When copying the entries below, leave out every picture and keep the rest exact.

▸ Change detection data
--- START ---

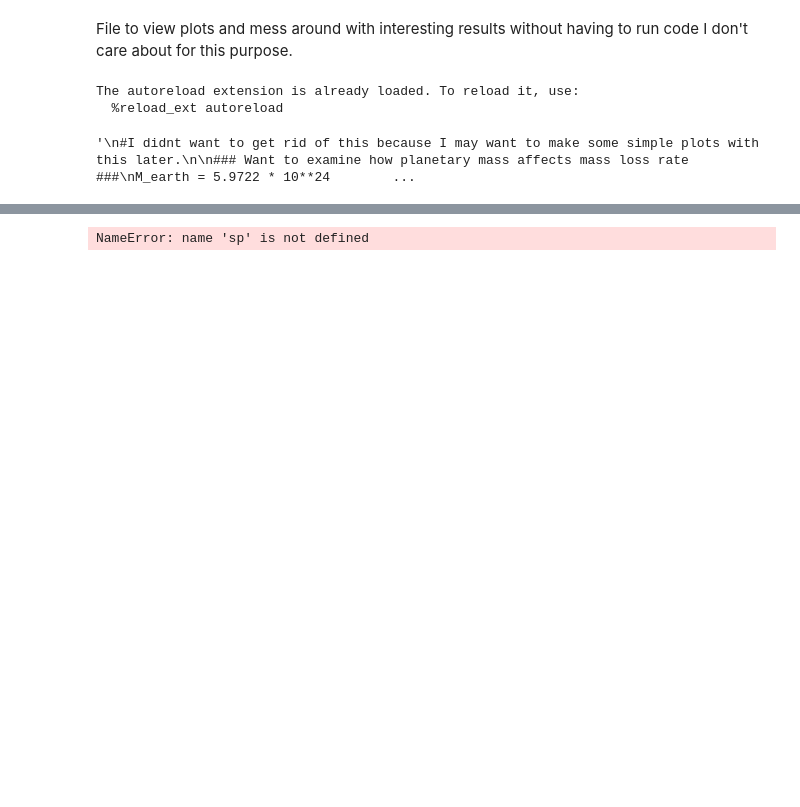
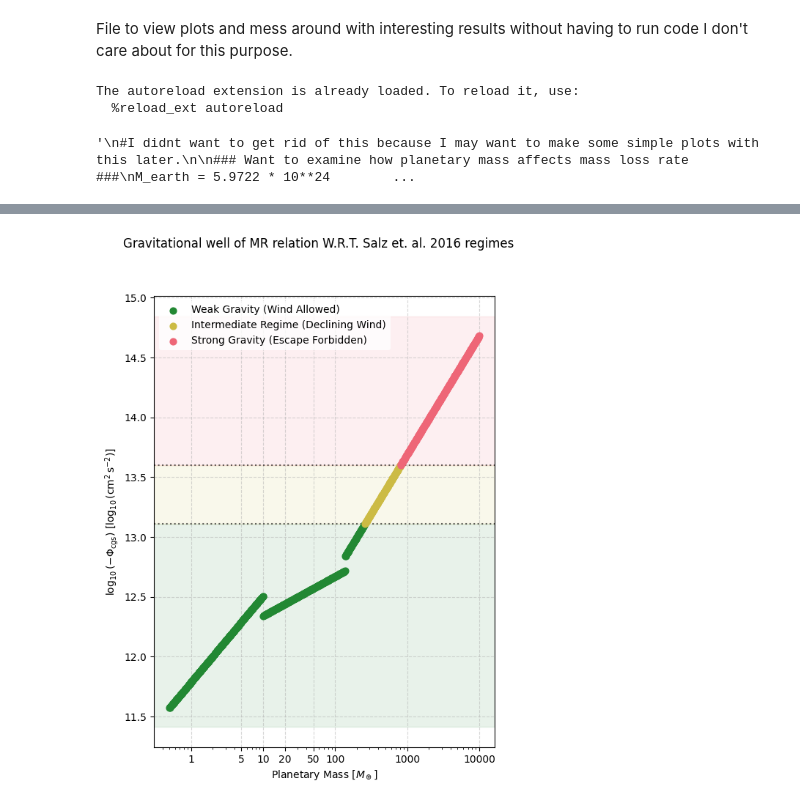
Before and after one commit to FormingWorlds/BScProjectAtmosphericEscape, a Jupyter notebook: plots/results_safari.ipynb, the cells around one changed output, grey strips where cells are left out. Cells and saved outputs as stored; diff of their text form; code cells hidden in the pictures; blank space fills up the shorter version.

```diff
--- a/plots/results_safari.ipynb
+++ b/plots/results_safari.ipynb
@@ -383,30 +364,56 @@ plt.close(fig)
 # %%
 ### Want to see how the gravitational well changes with the MR relation ###
 
 ### compare with salz et al 2016 if can host hydrodynamic escape ###
 G = sp.constants.G #[m^3 kg^-1 s^-2]
 
-grav_pot_SI = np.array([- G * m / Atmosphere.determine_radius_from_MR_relation(m) for m in Mass_array]) #[m^2 s^-2] gravitational potential at the planetary radius, where G: gravitational constant, M_p: planetary mass, R_p: planetary radius
+grav_pot_SI = np.array([- G * m / Atmosphere.determine_radius_from_MR_relation(m) for m in (MR_masses * M_earth)]) #[m^2 s^-2] gravitational potential at the planetary radius, where G: gravitational constant, M_p: planetary mass, R_p: planetary radius
 grav_pot_cgs = grav_pot_SI * cm_to_m**(-2) #[cm^2 s^-2] gravitational potential at the planetary radius in cgs units, where grav_pot_SI: gravitational potential at the planetary radius in SI units
 grav_compare = np.log10(-grav_pot_cgs) #[log10(cm^2 s^-2)] logarithm of the negative gravitational potential at the planetary radius in cgs units, where grav_pot_cgs: gravitational potential at the planetary radius in cgs units
 salz_strong_grav_threshold = 13.6 #Larger than this value and gravity is too high for hydrodynamic escape. No EL and no wind for RR. REFERENCE Salz et. al. 2016
 salz_weak_grav_threshold = 13.11 #Smaller than this value and the planet can host hydrodynamic wind and therefore EL and RR.
 
+fig, ax = plt.subplots(1, 1, figsize=(6, 8))
+fig.suptitle('Gravitational well of MR relation W.R.T. Salz et. al. 2016 regimes')
 
-if grav_compare < salz_weak_grav_threshold:
-    print(f"Planet can host hydrodynamic escape through wind: {grav_compare} < {salz_weak_grav_threshold} (log10(grav pot [cm^2 s^-2])")
-elif grav_compare > salz_strong_grav_threshold:
-    print(f"Planet cannot host hydrodynamic escape through wind: {grav_compare} > {salz_strong_grav_threshold} (log10(grav pot [cm^2 s^-2])")
-else: #the gravitational potential is in between
-    print(f"Planet is in intermediate regime of gravitationally binding atmosphere, wind strength declines rapidly")
+#Masks for the three possible regimes for the atmospheres:
+weak_grav_mask = grav_compare < salz_weak_grav_threshold
+strong_grav_mask = grav_compare > salz_strong_grav_threshold
+intermediate_mask = (grav_compare >= salz_weak_grav_threshold) & (grav_compare <= salz_strong_grav_threshold)
 
-fig, ax = plt.subplots(1, 1, (6, 8))
-fig.suptitle('Gravitational well of MR relation')
-ax.scatter(masses)
-ax.set_xscale('log')
-ax.set_yscale('log')
+ax.scatter(MR_masses[weak_grav_mask], grav_compare[weak_grav_mask],
+           color='#228833', s=40, zorder=3, label='Weak Gravity (Wind Allowed)')
+
+ax.scatter(MR_masses[intermediate_mask], grav_compare[intermediate_mask],
+           color='#CCBB44', s=40, zorder=3, label='Intermediate Regime (Declining Wind)')
+
+ax.scatter(MR_masses[strong_grav_mask], grav_compare[strong_grav_mask],
+           color='#EE6677', s=40, zorder=3, label='Strong Gravity (Escape Forbidden)')
+
+#Visual Enhancements: Add Threshold Lines and Shading
+ax.axhline(salz_weak_grav_threshold, color='black', linestyle=':', alpha=0.6, zorder=2)
+ax.axhline(salz_strong_grav_threshold, color='black', linestyle=':', alpha=0.6, zorder=2)
+
+# Soft background color shading for each area
+ax.axhspan(ax.get_ylim()[0], salz_weak_grav_threshold, color='#228833', alpha=0.1, zorder=1)
+ax.axhspan(salz_weak_grav_threshold, salz_strong_grav_threshold, color='#CCBB44', alpha=0.1, zorder=1)
+ax.axhspan(salz_strong_grav_threshold, ax.get_ylim()[1], color='#EE6677', alpha=0.1, zorder=1)
+
+#5 Labels and Formatting
+ax.grid(True, linestyle='--', alpha=0.5, zorder=0)
+ax.set_xlabel(r'Planetary Mass [$M_\oplus$]')
+ax.set_ylabel(r'$\log_{10}(-\Phi_\mathrm{cgs})$ [$\log_{10}(\mathrm{cm}^2\,\mathrm{s}^{-2})$]')
+ax.semilogx()
+x_ticks = [1, 5, 10, 20, 50, 100, 1000, 10000]
+ax.set_xticks(x_ticks, labels=[str(x) for x in x_ticks])
+# Place the legend in a clean spot
+ax.legend(loc='best', frameon=True, shadow=False, facecolor='white', edgecolor='none')
+ax.grid(True)
+plt.savefig('Keepers/GravPotential_vs_Regime_MR_relation.png', dpi=300)
+plt.show()
+plt.close()
 # %% [output]
-NameError: name 'sp' is not defined
+[figure, added]
 # %%
 #I want to plot and compare how planets of different incoming xuv fluxes are impacted on their mass loss rates
 
```
Also changed, not shown: parts of 4 cells of this notebook.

--- END ---

▸ Result of this task
Before and after one commit to FormingWorlds/BScProjectAtmosphericEscape, a Jupyter notebook: plots/results_safari.ipynb, the cells around one changed output, grey strips where cells are left out. Cells and saved outputs as stored; diff of their text form; code cells hidden in the pictures; blank space fills up the shorter version.

```diff
--- a/plots/results_safari.ipynb
+++ b/plots/results_safari.ipynb
@@ -383,30 +364,56 @@ plt.close(fig)
 # %%
 ### Want to see how the gravitational well changes with the MR relation ###
 
 ### compare with salz et al 2016 if can host hydrodynamic escape ###
 G = sp.constants.G #[m^3 kg^-1 s^-2]
 
-grav_pot_SI = np.array([- G * m / Atmosphere.determine_radius_from_MR_relation(m) for m in Mass_array]) #[m^2 s^-2] gravitational potential at the planetary radius, where G: gravitational constant, M_p: planetary mass, R_p: planetary radius
+grav_pot_SI = np.array([- G * m / Atmosphere.determine_radius_from_MR_relation(m) for m in (MR_masses * M_earth)]) #[m^2 s^-2] gravitational potential at the planetary radius, where G: gravitational constant, M_p: planetary mass, R_p: planetary radius
 grav_pot_cgs = grav_pot_SI * cm_to_m**(-2) #[cm^2 s^-2] gravitational potential at the planetary radius in cgs units, where grav_pot_SI: gravitational potential at the planetary radius in SI units
 grav_compare = np.log10(-grav_pot_cgs) #[log10(cm^2 s^-2)] logarithm of the negative gravitational potential at the planetary radius in cgs units, where grav_pot_cgs: gravitational potential at the planetary radius in cgs units
 salz_strong_grav_threshold = 13.6 #Larger than this value and gravity is too high for hydrodynamic escape. No EL and no wind for RR. REFERENCE Salz et. al. 2016
 salz_weak_grav_threshold = 13.11 #Smaller than this value and the planet can host hydrodynamic wind and therefore EL and RR.
 
+fig, ax = plt.subplots(1, 1, figsize=(6, 8))
+fig.suptitle('Gravitational well of MR relation W.R.T. Salz et. al. 2016 regimes')
 
-if grav_compare < salz_weak_grav_threshold:
-    print(f"Planet can host hydrodynamic escape through wind: {grav_compare} < {salz_weak_grav_threshold} (log10(grav pot [cm^2 s^-2])")
-elif grav_compare > salz_strong_grav_threshold:
-    print(f"Planet cannot host hydrodynamic escape through wind: {grav_compare} > {salz_strong_grav_threshold} (log10(grav pot [cm^2 s^-2])")
-else: #the gravitational potential is in between
-    print(f"Planet is in intermediate regime of gravitationally binding atmosphere, wind strength declines rapidly")
+#Masks for the three possible regimes for the atmospheres:
+weak_grav_mask = grav_compare < salz_weak_grav_threshold
+strong_grav_mask = grav_compare > salz_strong_grav_threshold
+intermediate_mask = (grav_compare >= salz_weak_grav_threshold) & (grav_compare <= salz_strong_grav_threshold)
 
-fig, ax = plt.subplots(1, 1, (6, 8))
-fig.suptitle('Gravitational well of MR relation')
-ax.scatter(masses)
-ax.set_xscale('log')
-ax.set_yscale('log')
+ax.scatter(MR_masses[weak_grav_mask], grav_compare[weak_grav_mask],
+           color='#228833', s=40, zorder=3, label='Weak Gravity (Wind Allowed)')
+
+ax.scatter(MR_masses[intermediate_mask], grav_compare[intermediate_mask],
+           color='#CCBB44', s=40, zorder=3, label='Intermediate Regime (Declining Wind)')
+
+ax.scatter(MR_masses[strong_grav_mask], grav_compare[strong_grav_mask],
+           color='#EE6677', s=40, zorder=3, label='Strong Gravity (Escape Forbidden)')
+
+#Visual Enhancements: Add Threshold Lines and Shading
+ax.axhline(salz_weak_grav_threshold, color='black', linestyle=':', alpha=0.6, zorder=2)
+ax.axhline(salz_strong_grav_threshold, color='black', linestyle=':', alpha=0.6, zorder=2)
+
+# Soft background color shading for each area
+ax.axhspan(ax.get_ylim()[0], salz_weak_grav_threshold, color='#228833', alpha=0.1, zorder=1)
+ax.axhspan(salz_weak_grav_threshold, salz_strong_grav_threshold, color='#CCBB44', alpha=0.1, zorder=1)
+ax.axhspan(salz_strong_grav_threshold, ax.get_ylim()[1], color='#EE6677', alpha=0.1, zorder=1)
+
+#5 Labels and Formatting
+ax.grid(True, linestyle='--', alpha=0.5, zorder=0)
+ax.set_xlabel(r'Planetary Mass [$M_\oplus$]')
+ax.set_ylabel(r'$\log_{10}(-\Phi_\mathrm{cgs})$ [$\log_{10}(\mathrm{cm}^2\,\mathrm{s}^{-2})$]')
+ax.semilogx()
+x_ticks = [1, 5, 10, 20, 50, 100, 1000, 10000]
+ax.set_xticks(x_ticks, labels=[str(x) for x in x_ticks])
+# Place the legend in a clean spot
+ax.legend(loc='best', frameon=True, shadow=False, facecolor='white', edgecolor='none')
+ax.grid(True)
+plt.savefig('Keepers/GravPotential_vs_Regime_MR_relation.png', dpi=300)
+plt.show()
+plt.close()
 # %% [output]
-NameError: name 'sp' is not defined
+[figure, added]
 # %%
 #I want to plot and compare how planets of different incoming xuv fluxes are impacted on their mass loss rates
 
```
Also changed, not shown: parts of 4 cells of this notebook.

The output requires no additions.